EXERCISE GOAL | Copy each record exactly and skip its pictures.

MATERIAL PROVIDED |
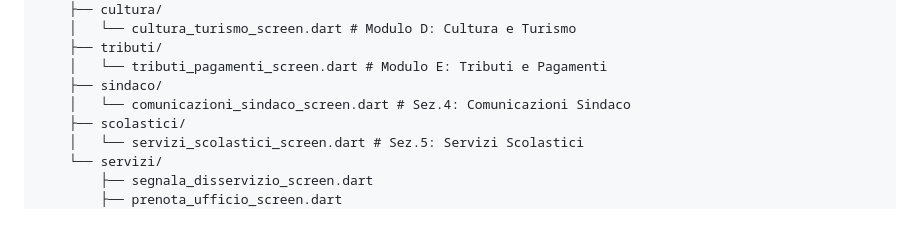
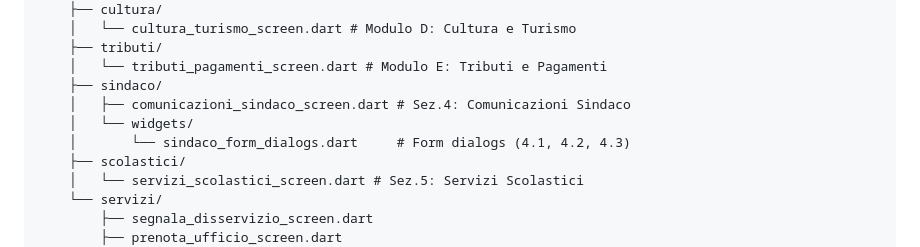
Before and after one commit to Oxer33/marcianise-app, a Markdown page: ARCHITETTURA.md, the part around the change. Rendered like a GitHub page; blank space fills up the shorter version.

Commit message:
docs: ARCHITETTURA.md aggiornato con cartella widgets/sindaco_form_dialogs.dart

```diff
--- a/ARCHITETTURA.md
+++ b/ARCHITETTURA.md
@@ -68,7 +68,9 @@ lib/
     ├── tributi/
     │   └── tributi_pagamenti_screen.dart # Modulo E: Tributi e Pagamenti
     ├── sindaco/
-    │   └── comunicazioni_sindaco_screen.dart # Sez.4: Comunicazioni Sindaco
+    │   ├── comunicazioni_sindaco_screen.dart # Sez.4: Comunicazioni Sindaco
+    │   └── widgets/
+    │       └── sindaco_form_dialogs.dart     # Form dialogs (4.1, 4.2, 4.3)
     ├── scolastici/
     │   └── servizi_scolastici_screen.dart # Sez.5: Servizi Scolastici
     └── servizi/
```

TASK RESPONSE |
Before and after one commit to Oxer33/marcianise-app, a Markdown page: ARCHITETTURA.md, the part around the change. Rendered like a GitHub page; blank space fills up the shorter version.

Commit message:
docs: ARCHITETTURA.md aggiornato con cartella widgets/sindaco_form_dialogs.dart

```diff
--- a/ARCHITETTURA.md
+++ b/ARCHITETTURA.md
@@ -68,7 +68,9 @@ lib/
     ├── tributi/
     │   └── tributi_pagamenti_screen.dart # Modulo E: Tributi e Pagamenti
     ├── sindaco/
-    │   └── comunicazioni_sindaco_screen.dart # Sez.4: Comunicazioni Sindaco
+    │   ├── comunicazioni_sindaco_screen.dart # Sez.4: Comunicazioni Sindaco
+    │   └── widgets/
+    │       └── sindaco_form_dialogs.dart     # Form dialogs (4.1, 4.2, 4.3)
     ├── scolastici/
     │   └── servizi_scolastici_screen.dart # Sez.5: Servizi Scolastici
     └── servizi/
```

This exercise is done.